For much of the nation's history, there was little time or means for people to vacation. By the late 19th and early 20th centuries, however, residents of crowded cities began seeking places to relax, swim, and sunbathe. The sun-drenched beaches of barrier islands on the East Coast provided these recreational opportunities, and soon recreation became a common activity on coastal barriers.
Fenwick Island, the site of Ocean City, Maryland, was developed specifically to be such a vacation destination. Today, recreation remains the most important socioeconomic activity at Ocean City. The town hosts hundreds of thousands of visitors each year who come for the sunbathing and swimming opportunities, and the entire beachfront contains accommodations for tourists.

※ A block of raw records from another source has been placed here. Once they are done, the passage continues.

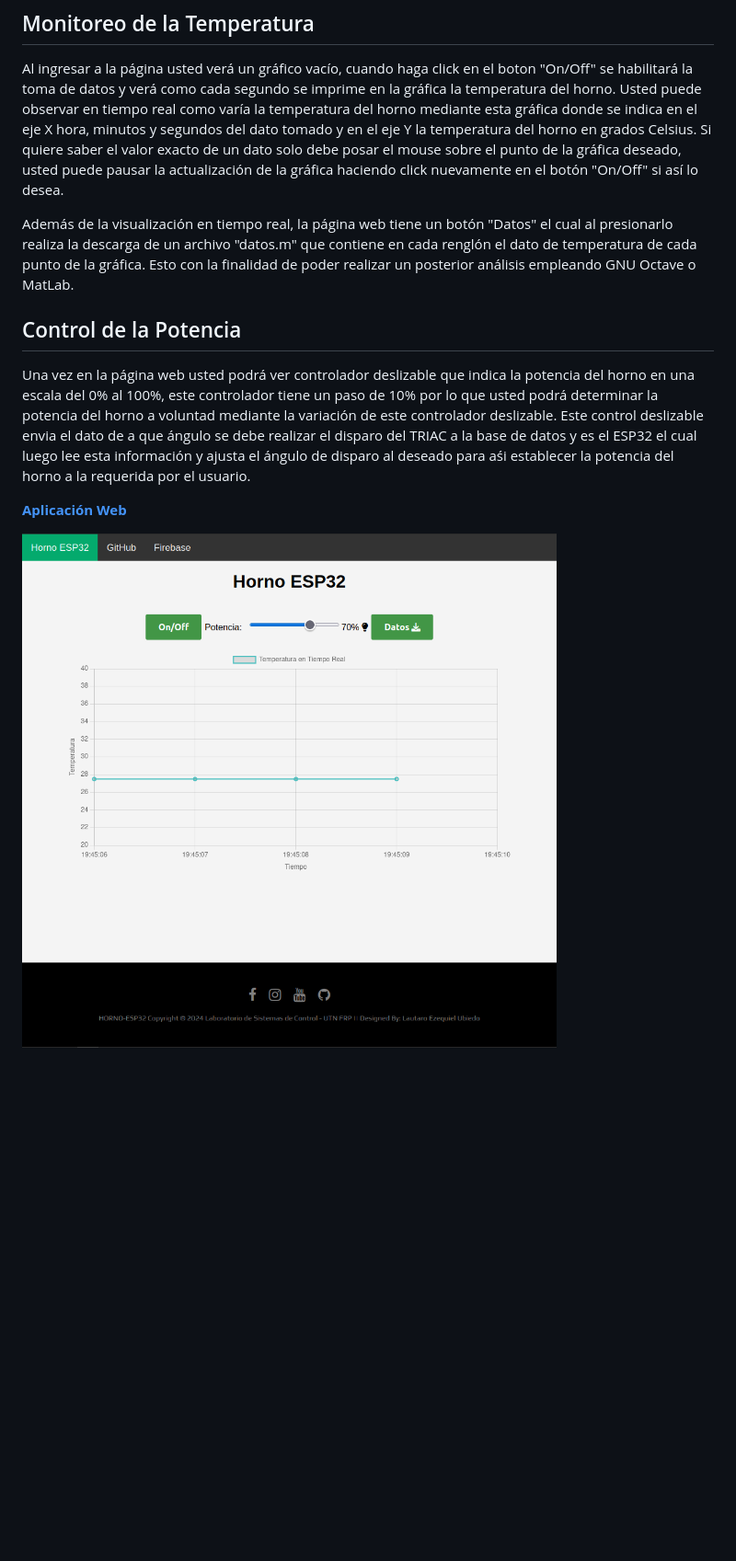
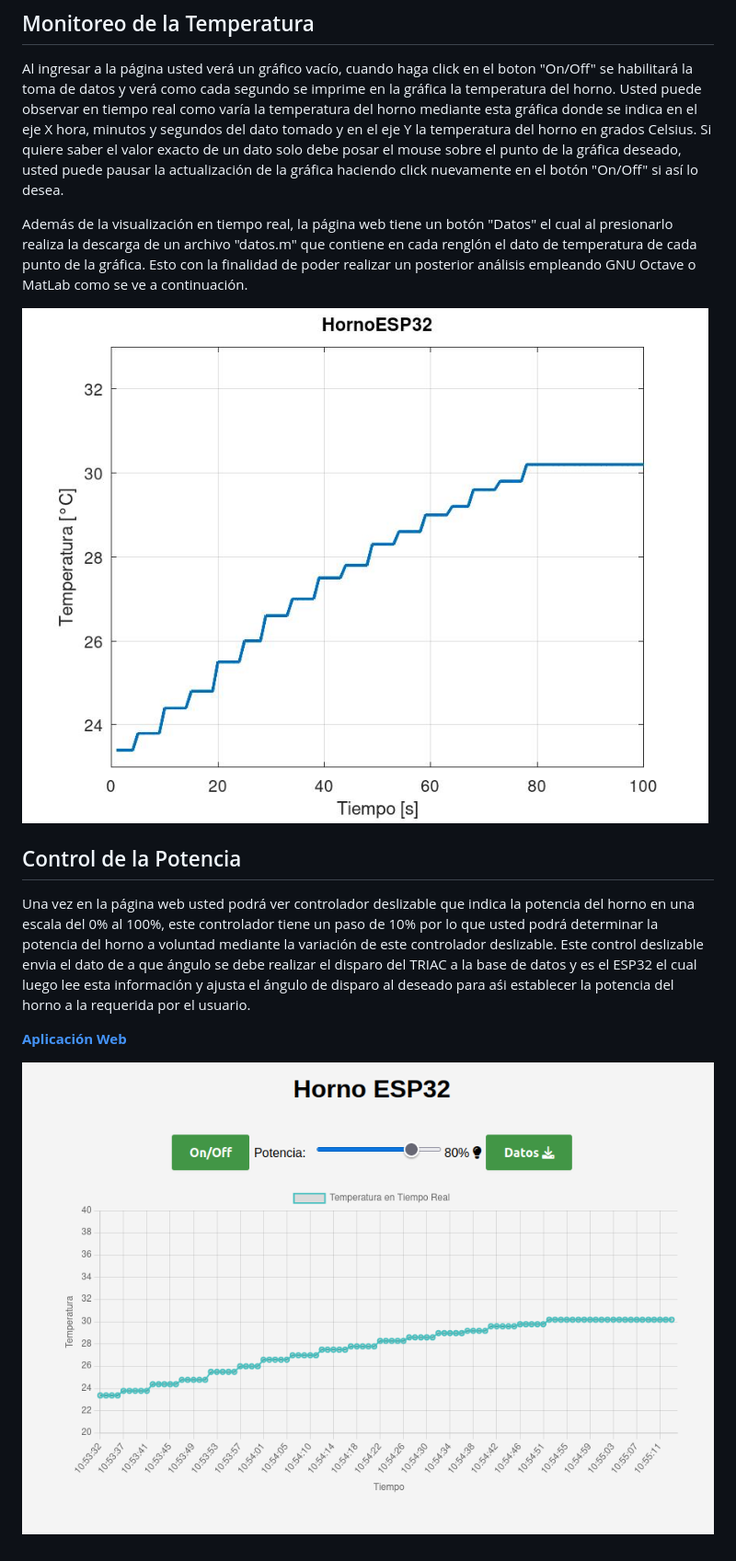
Before and after one commit to ezequiel1611/horno_sdc, a Markdown page: README.md, the part around the change. Shown: that part at 92% size. GitHub-like rendering; blank space fills up the shorter version.

```diff
--- a/README.md
+++ b/README.md
@@ -42,7 +42,9 @@ Usando la herramienta de desarrollo online Replit se diseño la página web para
 
 Al ingresar a la página usted verá un gráfico vacío, cuando haga click en el boton "On/Off" se habilitará la toma de datos y verá como cada segundo se imprime en la gráfica la temperatura del horno. Usted puede observar en tiempo real como varía la temperatura del horno mediante esta gráfica donde se indica en el eje X hora, minutos y segundos del dato tomado y en el eje Y la temperatura del horno en grados Celsius. Si quiere saber el valor exacto de un dato solo debe posar el mouse sobre el punto de la gráfica deseado, usted puede pausar la actualización de la gráfica haciendo click nuevamente en el botón "On/Off" si así lo desea.
 
-Además de la visualización en tiempo real, la página web tiene un botón "Datos" el cual al presionarlo realiza la descarga de un archivo "datos.m" que contiene en cada renglón el dato de temperatura de cada punto de la gráfica. Esto con la finalidad de poder realizar un posterior análisis empleando GNU Octave o MatLab.
+Además de la visualización en tiempo real, la página web tiene un botón "Datos" el cual al presionarlo realiza la descarga de un archivo "datos.m" que contiene en cada renglón el dato de temperatura de cada punto de la gráfica. Esto con la finalidad de poder realizar un posterior análisis empleando GNU Octave o MatLab como se ve a continuación.
+
+![test_octave](https://github.com/ezequiel1611/horno_sdc/blob/main/Images/plot_data_1.jpg)
 
 ## Control de la Potencia
 
@@ -50,4 +52,4 @@ Una vez en la página web usted podrá ver controlador deslizable que indica la
 
 **[Aplicación Web](https://horno-sdc.web.app/)**
 
-![preview app web](https://github.com/ezequiel1611/horno_sdc/blob/main/Images/webapp_preview.png)
+![preview app web](https://github.com/ezequiel1611/horno_sdc/blob/main/Images/test1.png)
```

Recreation is the lifeblood of many areas along the Atlantic coast and elsewhere. It has resulted in many changes to the landscape and efforts to maintain beaches.